**Aim of the exercise:** Using the records below, report how many lines include "solid", and give no more than the number.

**Supplied entries:**
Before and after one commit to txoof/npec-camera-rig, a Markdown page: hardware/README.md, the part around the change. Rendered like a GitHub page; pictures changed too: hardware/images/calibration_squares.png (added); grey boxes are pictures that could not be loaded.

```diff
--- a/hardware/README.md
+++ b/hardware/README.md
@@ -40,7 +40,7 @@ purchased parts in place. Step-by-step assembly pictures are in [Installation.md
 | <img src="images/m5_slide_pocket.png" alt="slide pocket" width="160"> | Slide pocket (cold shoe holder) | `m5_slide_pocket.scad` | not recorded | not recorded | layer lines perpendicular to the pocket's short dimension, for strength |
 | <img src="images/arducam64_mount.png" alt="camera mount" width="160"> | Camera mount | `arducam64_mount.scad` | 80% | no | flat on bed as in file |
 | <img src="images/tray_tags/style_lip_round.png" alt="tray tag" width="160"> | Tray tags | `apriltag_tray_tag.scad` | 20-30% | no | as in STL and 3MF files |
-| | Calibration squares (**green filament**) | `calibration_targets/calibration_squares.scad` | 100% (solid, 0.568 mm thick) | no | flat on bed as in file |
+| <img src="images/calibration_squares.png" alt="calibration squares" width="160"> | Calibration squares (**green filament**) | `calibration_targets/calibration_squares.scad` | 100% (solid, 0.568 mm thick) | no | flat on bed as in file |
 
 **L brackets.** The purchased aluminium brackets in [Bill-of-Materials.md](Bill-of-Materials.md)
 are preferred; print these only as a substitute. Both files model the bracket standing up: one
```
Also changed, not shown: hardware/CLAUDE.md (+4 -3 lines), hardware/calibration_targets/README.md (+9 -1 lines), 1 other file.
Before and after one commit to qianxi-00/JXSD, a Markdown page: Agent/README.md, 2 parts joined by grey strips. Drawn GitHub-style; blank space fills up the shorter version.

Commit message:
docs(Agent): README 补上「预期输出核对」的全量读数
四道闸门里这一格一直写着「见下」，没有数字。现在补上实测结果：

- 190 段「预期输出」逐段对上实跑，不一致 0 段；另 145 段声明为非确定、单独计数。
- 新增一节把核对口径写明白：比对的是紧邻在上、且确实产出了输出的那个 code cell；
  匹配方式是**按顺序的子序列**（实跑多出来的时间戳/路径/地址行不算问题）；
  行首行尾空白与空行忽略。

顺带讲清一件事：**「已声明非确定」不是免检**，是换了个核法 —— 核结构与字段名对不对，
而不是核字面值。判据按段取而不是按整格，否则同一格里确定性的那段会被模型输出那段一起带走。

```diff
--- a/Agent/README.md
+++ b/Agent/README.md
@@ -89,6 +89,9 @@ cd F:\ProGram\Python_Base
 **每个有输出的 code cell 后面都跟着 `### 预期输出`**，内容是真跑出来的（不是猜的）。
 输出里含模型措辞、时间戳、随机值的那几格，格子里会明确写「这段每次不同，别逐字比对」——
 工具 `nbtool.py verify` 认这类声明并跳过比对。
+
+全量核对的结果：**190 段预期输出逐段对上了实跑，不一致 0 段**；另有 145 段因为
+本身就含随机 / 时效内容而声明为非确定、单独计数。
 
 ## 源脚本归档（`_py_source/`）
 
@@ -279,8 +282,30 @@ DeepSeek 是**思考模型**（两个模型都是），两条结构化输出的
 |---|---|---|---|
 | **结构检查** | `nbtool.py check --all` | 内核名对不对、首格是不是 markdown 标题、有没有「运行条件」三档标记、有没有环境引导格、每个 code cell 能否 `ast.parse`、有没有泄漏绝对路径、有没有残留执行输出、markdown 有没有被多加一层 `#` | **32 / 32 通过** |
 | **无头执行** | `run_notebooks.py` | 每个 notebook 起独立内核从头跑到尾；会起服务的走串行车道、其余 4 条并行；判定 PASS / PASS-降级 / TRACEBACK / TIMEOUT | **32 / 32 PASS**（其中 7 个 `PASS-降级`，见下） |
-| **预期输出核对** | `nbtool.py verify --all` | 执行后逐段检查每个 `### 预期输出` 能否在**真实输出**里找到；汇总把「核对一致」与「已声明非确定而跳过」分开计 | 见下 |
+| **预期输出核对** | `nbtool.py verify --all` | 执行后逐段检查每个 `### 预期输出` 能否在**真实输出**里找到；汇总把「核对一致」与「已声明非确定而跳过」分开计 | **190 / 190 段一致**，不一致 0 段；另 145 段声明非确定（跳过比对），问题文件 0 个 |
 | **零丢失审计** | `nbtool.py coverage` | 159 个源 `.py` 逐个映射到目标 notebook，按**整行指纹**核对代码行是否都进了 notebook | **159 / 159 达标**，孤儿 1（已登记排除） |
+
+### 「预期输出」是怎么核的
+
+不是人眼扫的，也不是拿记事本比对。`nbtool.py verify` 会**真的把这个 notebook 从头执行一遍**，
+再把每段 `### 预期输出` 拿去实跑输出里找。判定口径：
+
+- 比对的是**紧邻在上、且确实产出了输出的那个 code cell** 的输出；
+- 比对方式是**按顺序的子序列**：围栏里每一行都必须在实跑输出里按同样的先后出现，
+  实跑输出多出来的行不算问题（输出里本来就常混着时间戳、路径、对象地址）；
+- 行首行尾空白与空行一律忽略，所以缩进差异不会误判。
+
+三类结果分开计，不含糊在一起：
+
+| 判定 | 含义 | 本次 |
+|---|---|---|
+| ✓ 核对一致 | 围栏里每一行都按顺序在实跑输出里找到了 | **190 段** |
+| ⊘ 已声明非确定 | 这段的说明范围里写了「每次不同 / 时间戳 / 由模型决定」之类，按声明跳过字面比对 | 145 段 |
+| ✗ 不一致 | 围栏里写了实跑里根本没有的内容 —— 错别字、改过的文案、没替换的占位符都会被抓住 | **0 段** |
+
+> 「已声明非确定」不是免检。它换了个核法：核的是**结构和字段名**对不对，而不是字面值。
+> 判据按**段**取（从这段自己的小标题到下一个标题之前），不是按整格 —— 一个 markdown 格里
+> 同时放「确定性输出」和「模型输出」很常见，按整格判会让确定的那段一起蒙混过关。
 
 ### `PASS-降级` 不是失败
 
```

**Exercise answer:** 2